Food has been woven into my memory since I was a child. My mom was an avid home chef. She had a demanding career, but made a delicious home-cooked meal most nights after work. On Fridays she and my dad hosted their own “date night” — they stayed in, tried a new recipe, shared a good bottle of wine. One time I even caught them dancing to Al Green. My mom also entertained for others often; hosting friends for fancy hat luncheons, family for Thanksgivings that had too many Bloody Marys, two turkeys, and always one ham (and one year — a turducken). My parents opened their door to loved ones for New Year’s Eve feasts with chocolate mousse and filets, casual summer dinners for my friends when we shucked corn and hung around her in the kitchen while she cracked jokes and fed us a real meal, which we were often not getting on a regular basis at the time.
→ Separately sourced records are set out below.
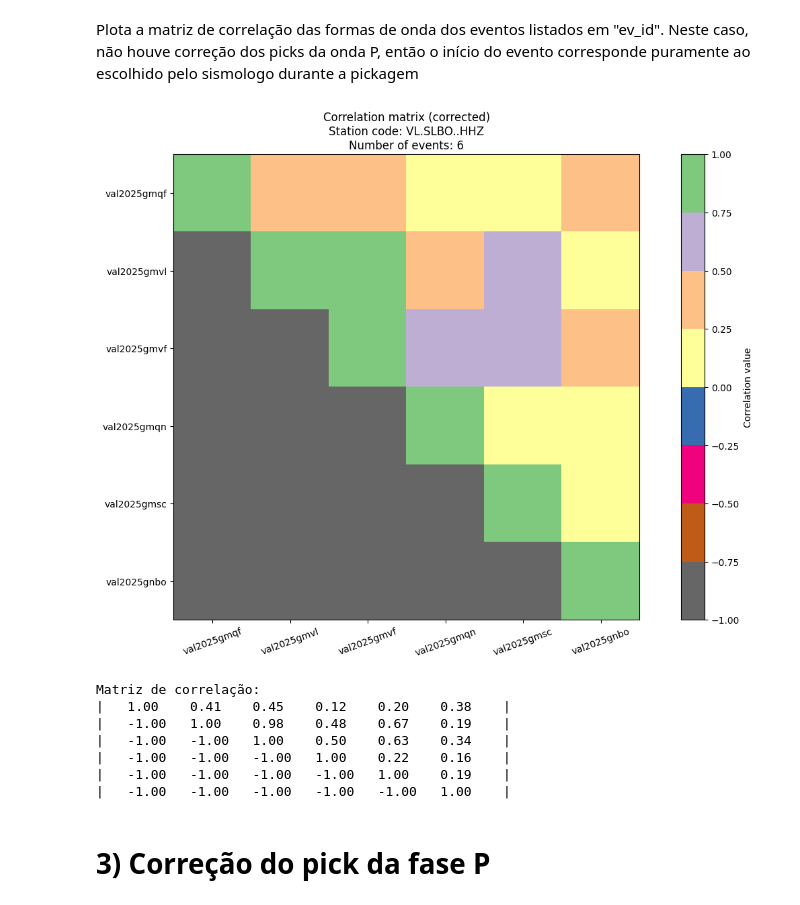
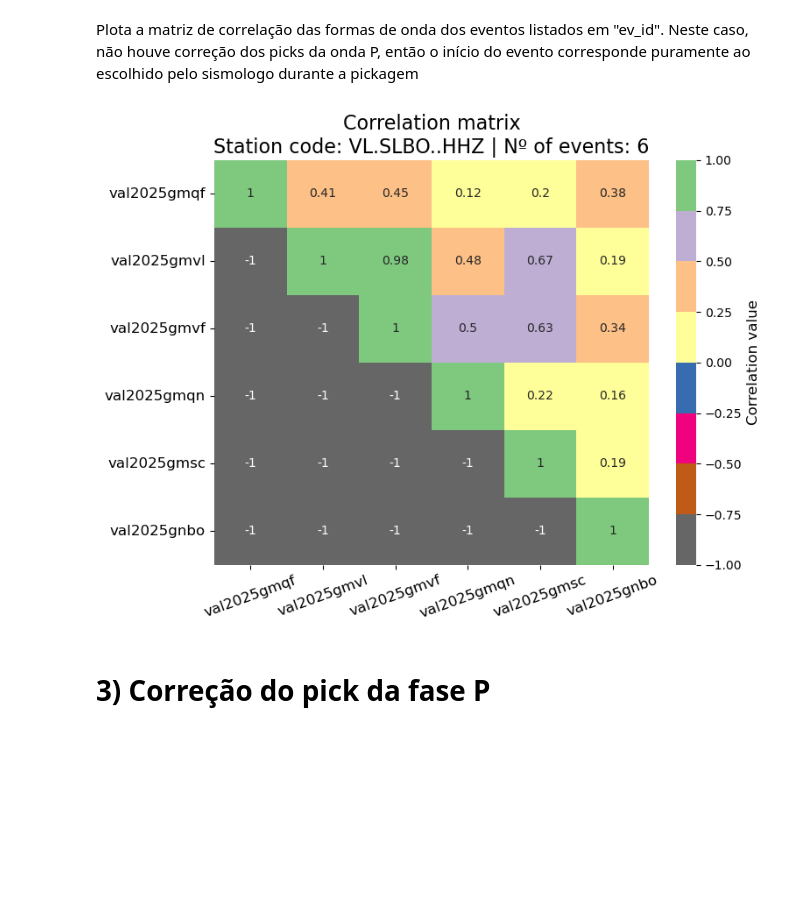
Before and after one commit to FernandoL12/IC-Seismology-2025, a Jupyter notebook: Correlation.ipynb, the cells around one changed output. Cells and saved outputs as stored; diff of their text form; code cells hidden in the pictures; blank space fills up the shorter version.

```diff
--- a/Correlation.ipynb
+++ b/Correlation.ipynb
@@ -347,19 +358,12 @@ size = len(ev_id)
 # Estação que será extraída a forma de onda
 station = 'VL.SLBO..HHZ'
 # %%
-corr_M = corr_matrix(ev_id, station, t0=0, phase=["P"], fmin=2,fmax=10, start1=0.5,start2=0.5, end1=2,end2=2, maxshift=0, n_samples=None, correction=False,
-                plot=True, figsize=(16,9), cmap='Accent_r')
-
-plot_matrix(ev_id, corr_M)
+corr_M = corr_matrix(ev_id, station, t0=0, phase=["P"], fmin=2,fmax=10, start1=0.5,start2=0.5, end1=2,end2=2, maxshift=0, n_samples=None, correction=False)
-# %% [output]
-[figure, removed]
-Matriz de correlação:
-|   1.00    0.41    0.45    0.12    0.20    0.38    |
-|   -1.00   1.00    0.98    0.48    0.67    0.19    |
-|   -1.00   -1.00   1.00    0.50    0.63    0.34    |
-|   -1.00   -1.00   -1.00   1.00    0.22    0.16    |
-|   -1.00   -1.00   -1.00   -1.00   1.00    0.19    |
-|   -1.00   -1.00   -1.00   -1.00   -1.00   1.00    |
+# %%
+plot_matrix(corr_M, ev_id)
+# print_matrix(corr_M, ev_id)
+# %% [output]
+[figure, added]
 # %% [markdown]
 # 3) Correção do pick da fase P
 # %% [markdown]
```
Also changed, not shown: parts of 9 cells of this notebook.
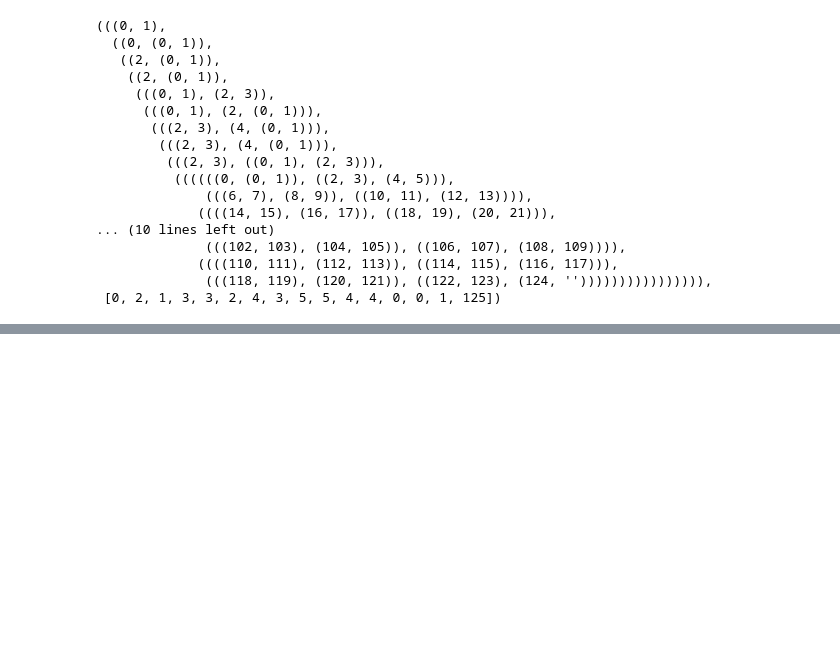
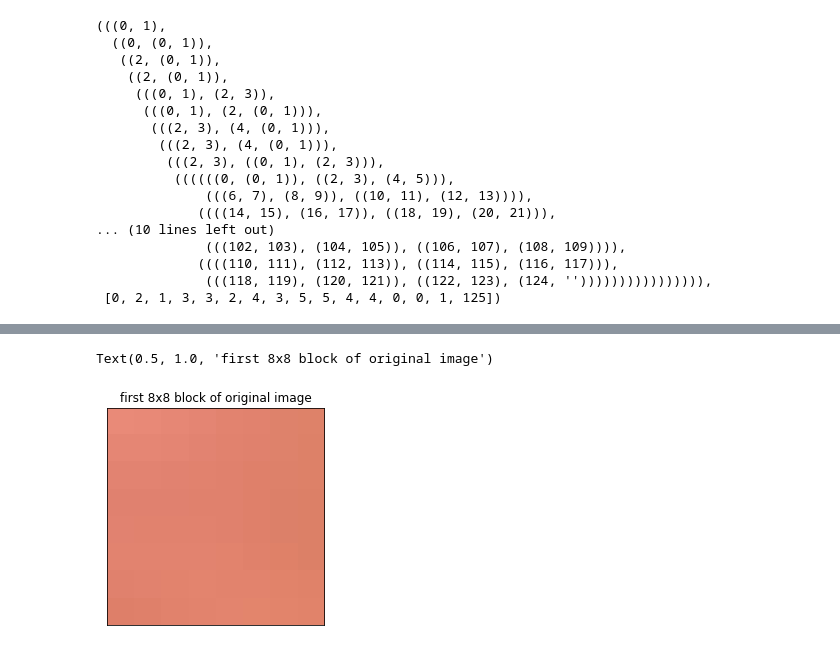
Before and after one commit to arockyu/python_beginner, a Jupyter notebook: jpeg_binary_data_analysis.ipynb, the cells around one changed output, grey strips where cells are left out. Saved outputs shown, nothing was run; the diff lists cells and outputs as text; code cells hidden in the pictures; blank space fills up the shorter version.

```diff
--- a/jpeg_binary_data_analysis.ipynb
+++ b/jpeg_binary_data_analysis.ipynb
@@ -1126,0 +1583,9 @@ def huffman_tree(Length_List,Assign_List=[0,0,0,0,0,0,0,0,0,0,0,0,0,0,0,0]):
+# %%
+img[0:8,0:8,:]
+imgplot = plt.imshow(img[0:8,0:8,:])  #jpegファイルの描画
+imgplot.axes.set_xticks([]) #x軸の目盛を削除
+imgplot.axes.set_yticks([]) #y軸の目盛を削除
+imgplot.axes.set_title("first 8x8 block of original image")
+# %% [output]
+Text(0.5, 1.0, 'first 8x8 block of original image')
+[figure, added]
```
Also changed, not shown: parts of 56 cells of this notebook.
My parents took me to high end restaurants where I fell in love with shrimp and bread and banana splits. They also hosted a few birthday parties at McDonalds and my friends still tease me about my affinity for the Filet-o-Fish but I remind them that high/low applies to food, not just fashion. We traveled a lot, too. And our itinerary was plotted around food. In Hawaii I learned how to make a stuffed artichoke with JJ at the Kapalua hotel and drank guava juice and ate good pineapple and fresh Mahi Mahi; in Paris I watched my dad overdose on champagne and foie gras which meant lots of laughing and hiccups; when I lived in Germany for a few seasons I relived my nostalgia from German camp every morning when I ate charcuterie, bread, and Nutella for breakfast; in London a waiter challenged me to finish my steak dinner and said he would buy me dessert if I did (he lost); during a trip to Alaska my mom and I took a sea plane out to a glacier and ate fresh salmon while we watched the waves lap up onto sheets of ice and I fell a little more in love with nature then, too.
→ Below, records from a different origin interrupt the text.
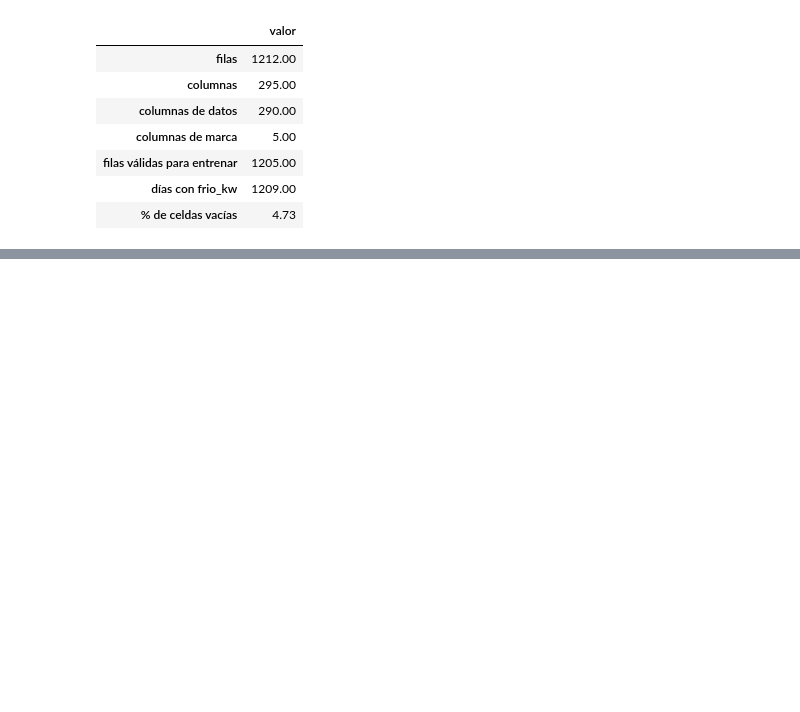
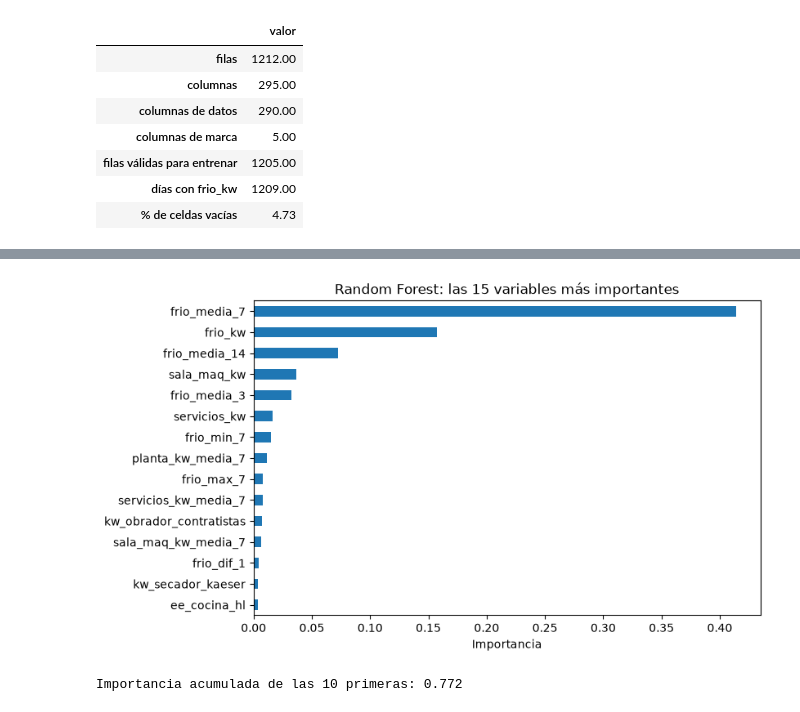
Before and after one commit to franbaudra/cervecera, a Jupyter notebook: notebooks/preprocesamiento.ipynb, the cells around one changed output, grey strips where cells are left out. Drawn from its saved outputs; the diff is of its cells as text; code cells hidden in the pictures; blank space fills up the shorter version.

Commit message:
Fase 2: feature engineering, selección de variables y pipeline de preprocesamiento

```diff
--- a/notebooks/preprocesamiento.ipynb
+++ b/notebooks/preprocesamiento.ipynb
@@ -1224,0 +1295,12 @@ pd.Series({
+# %%
+validas = datos[datos["fila_valida"] == 1]
+conjunto = pp.dividir(validas)
+
+train = validas[conjunto == "train"]
+validation = validas[conjunto == "validation"]
+
+pd.DataFrame({
+    "filas": conjunto.value_counts()[["train", "validation", "test"]],
+    "desde": [validas.index[conjunto == c].min().date() for c in ["train", "validation", "test"]],
+    "hasta": [validas.index[conjunto == c].max().date() for c in ["train", "validation", "test"]],
+})
@@ -1224,0 +1320,11 @@ pd.Series({
+# %%
+candidatas = [c for c in list(columnas) + nuevas + VARIABLES_EXTRA if c not in ("y", "fila_valida")]
+
+faltante_train = train[candidatas].isna().mean()
+valores_distintos = train[candidatas].nunique()
+
+# Las variables de calendario tienen pocos valores por definición, así que no se les aplica ese filtro
+calendario = ["dia_semana", "mes", "fin_de_semana"]
+candidatas = [c for c in candidatas if faltante_train[c] < 0.05 and (valores_distintos[c] > 10 or c in calendario)]
+
+print("Candidatas después del filtro:", len(candidatas))
@@ -1224,0 +1364,24 @@ pd.Series({
+# %%
+from sklearn.ensemble import RandomForestRegressor
+from sklearn.impute import SimpleImputer
+from sklearn.pipeline import make_pipeline
+
+# El imputador va dentro del pipeline: la mediana se calcula solo con train
+bosque = make_pipeline(
+    SimpleImputer(strategy="median"),
+    RandomForestRegressor(n_estimators=300, min_samples_leaf=5, random_state=SEMILLA, n_jobs=-1),
+)
+bosque.fit(train[candidatas], train["y"])
+
+importancia = pd.Series(bosque[-1].feature_importances_, index=candidatas).sort_values(ascending=False)
+
+fig, ax = plt.subplots(figsize=(8, 5))
+importancia.head(15).sort_values().plot.barh(ax=ax)
+ax.set_xlabel("Importancia")
+ax.set_title("Random Forest: las 15 variables más importantes")
+plt.show()
+
+print("Importancia acumulada de las 10 primeras:", round(importancia.head(10).sum(), 3))
+# %% [output]
+[figure, added]
+Importancia acumulada de las 10 primeras: 0.772
```
Also changed, not shown: parts of 25 cells of this notebook, 5 other files.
I didn’t realize the impact diet had on my health, though, until my adulthood. I navigated some difficult health diagnoses including endometriosis, Lyme’s disease, anxiety, depression. I treated my body like shit for years while my mom underwent treatment for pancreatic cancer, and even more so after she died. I had emotional traumas that I didn’t pay attention to healing. And I became a mom and my body completely changed. Once I started slowing down and noticing and enjoying what I was putting in my body — and my mind — I began to heal. And cooking became a moving meditation for me, too. It got me through some very difficult chapters in my life. The loss of a parent, the loss of marriage, post traumatic stress disorder, anxiety, depression. Food let me show people I loved them in addition to telling them. It helped me heal myself.
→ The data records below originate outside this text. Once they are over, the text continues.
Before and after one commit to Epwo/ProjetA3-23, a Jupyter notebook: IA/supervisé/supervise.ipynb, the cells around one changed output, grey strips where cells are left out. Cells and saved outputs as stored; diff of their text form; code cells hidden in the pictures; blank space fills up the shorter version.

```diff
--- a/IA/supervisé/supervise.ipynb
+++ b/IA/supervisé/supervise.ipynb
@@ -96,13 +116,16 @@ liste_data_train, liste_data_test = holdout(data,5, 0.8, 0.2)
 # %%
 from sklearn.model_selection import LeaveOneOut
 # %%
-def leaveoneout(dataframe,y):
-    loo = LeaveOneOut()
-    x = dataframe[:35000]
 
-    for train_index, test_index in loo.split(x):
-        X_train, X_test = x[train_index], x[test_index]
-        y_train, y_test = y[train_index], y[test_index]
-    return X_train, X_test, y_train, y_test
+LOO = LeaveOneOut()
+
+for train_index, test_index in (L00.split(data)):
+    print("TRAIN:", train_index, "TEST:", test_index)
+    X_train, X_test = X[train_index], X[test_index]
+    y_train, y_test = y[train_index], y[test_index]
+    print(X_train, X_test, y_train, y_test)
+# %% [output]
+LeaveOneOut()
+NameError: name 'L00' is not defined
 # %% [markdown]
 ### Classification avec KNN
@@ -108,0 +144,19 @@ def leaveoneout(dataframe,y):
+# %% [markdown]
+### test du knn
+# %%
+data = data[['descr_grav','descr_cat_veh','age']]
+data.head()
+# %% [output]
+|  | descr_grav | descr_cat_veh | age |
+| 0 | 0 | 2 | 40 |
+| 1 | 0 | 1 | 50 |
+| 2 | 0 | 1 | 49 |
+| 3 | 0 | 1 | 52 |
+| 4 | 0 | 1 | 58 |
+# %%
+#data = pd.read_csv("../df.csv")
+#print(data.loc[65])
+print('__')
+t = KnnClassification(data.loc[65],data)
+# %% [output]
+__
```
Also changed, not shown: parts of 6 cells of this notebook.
I believe everything had a vibration, a frequency, an impact. So if the tomatoes I pick up from my farm share have been tended to with good energy, and I bring them to my kitchen and treat them with loving kindness, and the ratatouille I make using them makes its way to your home; your body is going to get a lot more nourishment than picking up takeout made with low quality ingredients by someone who is distracted or who simply doesn’t care.
Food is medicine. Slow down. Enjoy it. Develop a relationship with your body so you know what kind of food works for you. Follow your intuition and literally your gut. Your body is smarter than you know, so pay attention to what it’s telling you and pay even more attention to what you’re putting inside.